▶ DESCRIPTION OF THE TASK
Reproduce the listing exactly and skip over any pictures.

── INFORMATION SUPPLIED ──

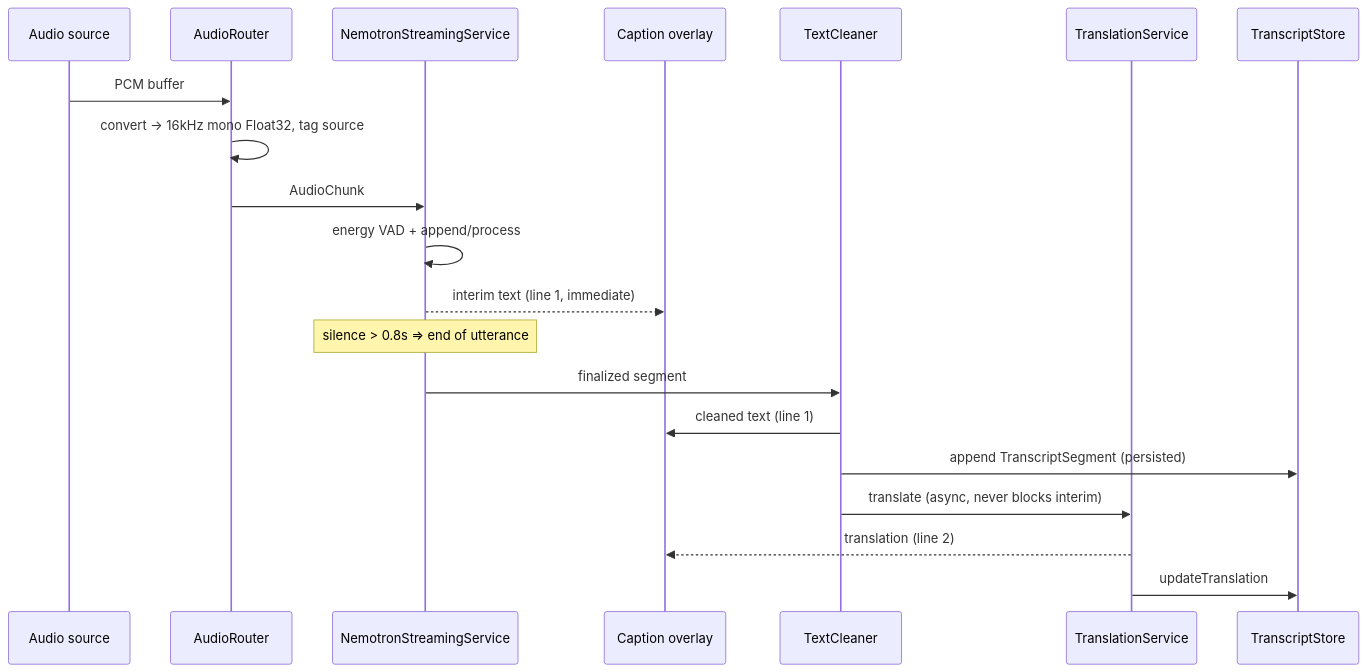
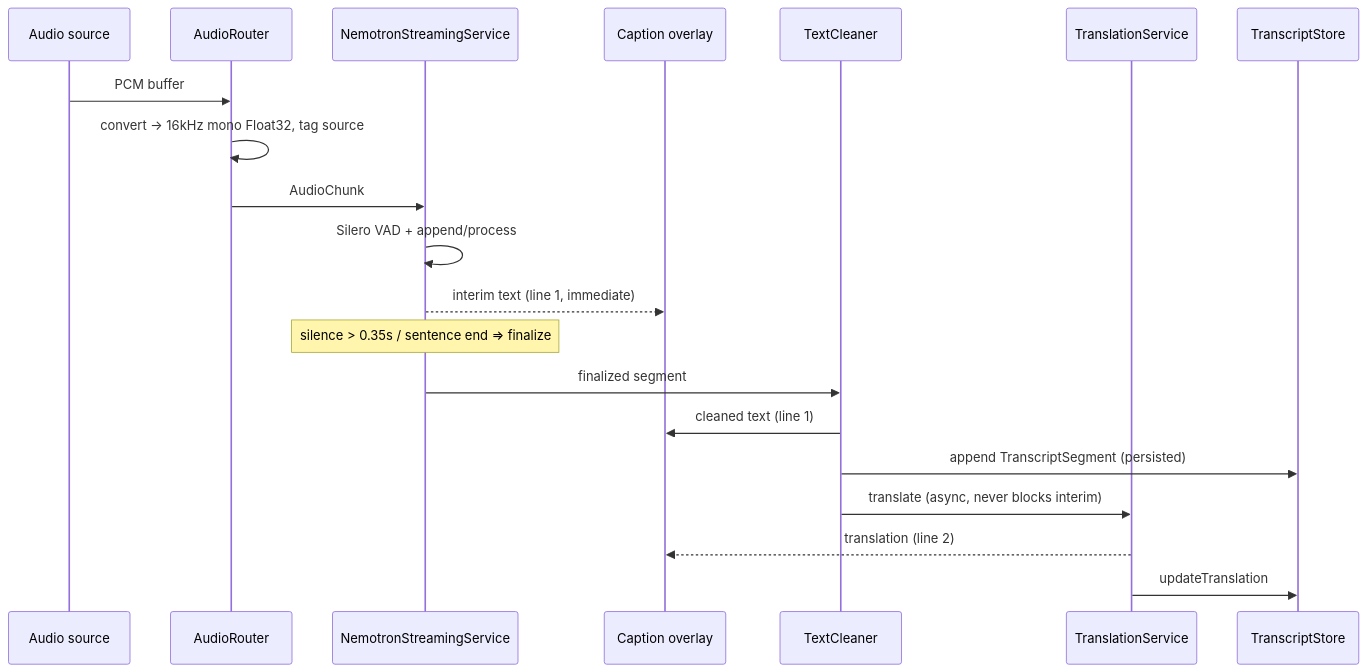
Before and after one commit to huang422/EdgeAI-Flow-Translate: the second of 2 diagrams in README.md, drawn with Mermaid. The commit also changed other lines of this file and 15 other files, not shown here.

Commit message:
feat: Add Silero VAD and CI/CD github release-please workflow

````diff
--- a/README.md
+++ b/README.md
@@ -239,23 +239,23 @@
 ```mermaid
 sequenceDiagram
     participant A as Audio source
     participant R as AudioRouter
     participant S as NemotronStreamingService
     participant O as Caption overlay
     participant C as TextCleaner
     participant T as TranslationService
     participant D as TranscriptStore
 
     A->>R: PCM buffer
     R->>R: convert → 16kHz mono Float32, tag source
     R->>S: AudioChunk
-    S->>S: energy VAD + append/process
+    S->>S: Silero VAD + append/process
     S-->>O: interim text (line 1, immediate)
-    Note over S: silence > 0.8s ⇒ end of utterance
+    Note over S: silence > 0.35s / sentence end ⇒ finalize
     S->>C: finalized segment
     C->>O: cleaned text (line 1)
     C->>D: append TranscriptSegment (persisted)
     C->>T: translate (async, never blocks interim)
     T-->>O: translation (line 2)
     T->>D: updateTranslation
 ```
````
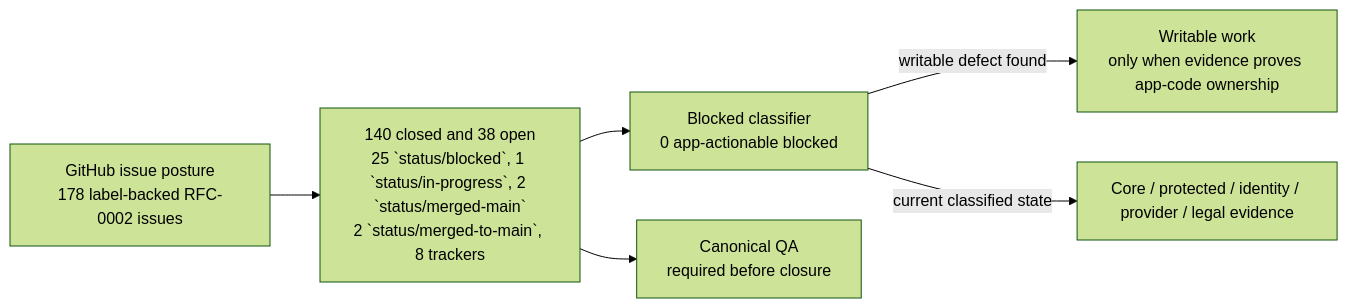
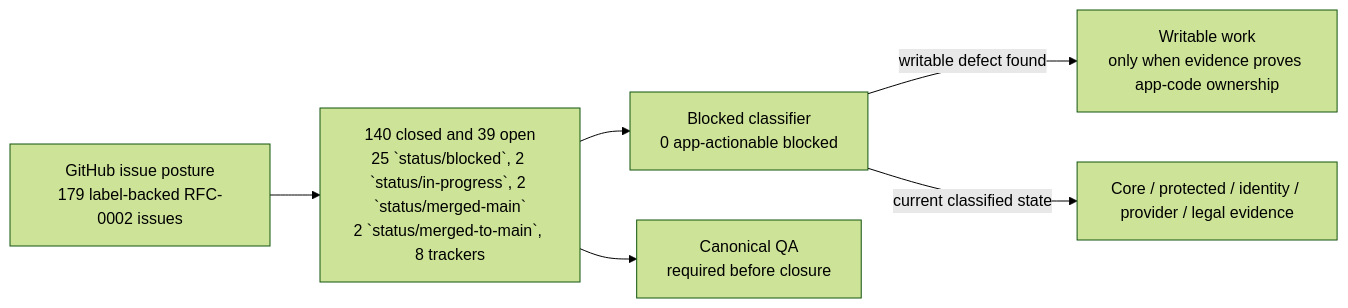
The first of 2 diagrams in wiki/RFC-0002-Execution-Status.md (sgajbi/lotus-idea), drawn with Mermaid (forest theme) before and after one commit. The commit also changed other lines of this file and 10 other files, not shown here.

Commit message:
test(rfc0002): refactor readiness blocked posture test

````diff
--- a/wiki/RFC-0002-Execution-Status.md
+++ b/wiki/RFC-0002-Execution-Status.md
@@ -39,15 +39,15 @@
 ```mermaid
 flowchart LR
-    Issues["GitHub issue posture<br/>178 label-backed RFC-0002 issues"]
-    Open["140 closed and 38 open<br/>25 `status/blocked`, 1 `status/in-progress`, 2 `status/merged-main`<br/>2 `status/merged-to-main`, 8 trackers"]
+    Issues["GitHub issue posture<br/>179 label-backed RFC-0002 issues"]
+    Open["140 closed and 39 open<br/>25 `status/blocked`, 2 `status/in-progress`, 2 `status/merged-main`<br/>2 `status/merged-to-main`, 8 trackers"]
     Blocked["Blocked classifier<br/>0 app-actionable blocked"]
     Work["Writable work<br/>only when evidence proves app-code ownership"]
     External["Core / protected / identity / provider / legal evidence"]
     QA["Canonical QA<br/>required before closure"]
 
     Issues --> Open
     Open --> Blocked
     Blocked -->|"writable defect found"| Work
     Blocked -->|"current classified state"| External
     Open --> QA
 ```
````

───

▶ TASK ANSWER
Before and after one commit to huang422/EdgeAI-Flow-Translate: the second of 2 diagrams in README.md, drawn with Mermaid. The commit also changed other lines of this file and 15 other files, not shown here.

Commit message:
feat: Add Silero VAD and CI/CD github release-please workflow

````diff
--- a/README.md
+++ b/README.md
@@ -239,23 +239,23 @@
 ```mermaid
 sequenceDiagram
     participant A as Audio source
     participant R as AudioRouter
     participant S as NemotronStreamingService
     participant O as Caption overlay
     participant C as TextCleaner
     participant T as TranslationService
     participant D as TranscriptStore
 
     A->>R: PCM buffer
     R->>R: convert → 16kHz mono Float32, tag source
     R->>S: AudioChunk
-    S->>S: energy VAD + append/process
+    S->>S: Silero VAD + append/process
     S-->>O: interim text (line 1, immediate)
-    Note over S: silence > 0.8s ⇒ end of utterance
+    Note over S: silence > 0.35s / sentence end ⇒ finalize
     S->>C: finalized segment
     C->>O: cleaned text (line 1)
     C->>D: append TranscriptSegment (persisted)
     C->>T: translate (async, never blocks interim)
     T-->>O: translation (line 2)
     T->>D: updateTranslation
 ```
````
The first of 2 diagrams in wiki/RFC-0002-Execution-Status.md (sgajbi/lotus-idea), drawn with Mermaid (forest theme) before and after one commit. The commit also changed other lines of this file and 10 other files, not shown here.

Commit message:
test(rfc0002): refactor readiness blocked posture test

````diff
--- a/wiki/RFC-0002-Execution-Status.md
+++ b/wiki/RFC-0002-Execution-Status.md
@@ -39,15 +39,15 @@
 ```mermaid
 flowchart LR
-    Issues["GitHub issue posture<br/>178 label-backed RFC-0002 issues"]
-    Open["140 closed and 38 open<br/>25 `status/blocked`, 1 `status/in-progress`, 2 `status/merged-main`<br/>2 `status/merged-to-main`, 8 trackers"]
+    Issues["GitHub issue posture<br/>179 label-backed RFC-0002 issues"]
+    Open["140 closed and 39 open<br/>25 `status/blocked`, 2 `status/in-progress`, 2 `status/merged-main`<br/>2 `status/merged-to-main`, 8 trackers"]
     Blocked["Blocked classifier<br/>0 app-actionable blocked"]
     Work["Writable work<br/>only when evidence proves app-code ownership"]
     External["Core / protected / identity / provider / legal evidence"]
     QA["Canonical QA<br/>required before closure"]
 
     Issues --> Open
     Open --> Blocked
     Blocked -->|"writable defect found"| Work
     Blocked -->|"current classified state"| External
     Open --> QA
 ```
````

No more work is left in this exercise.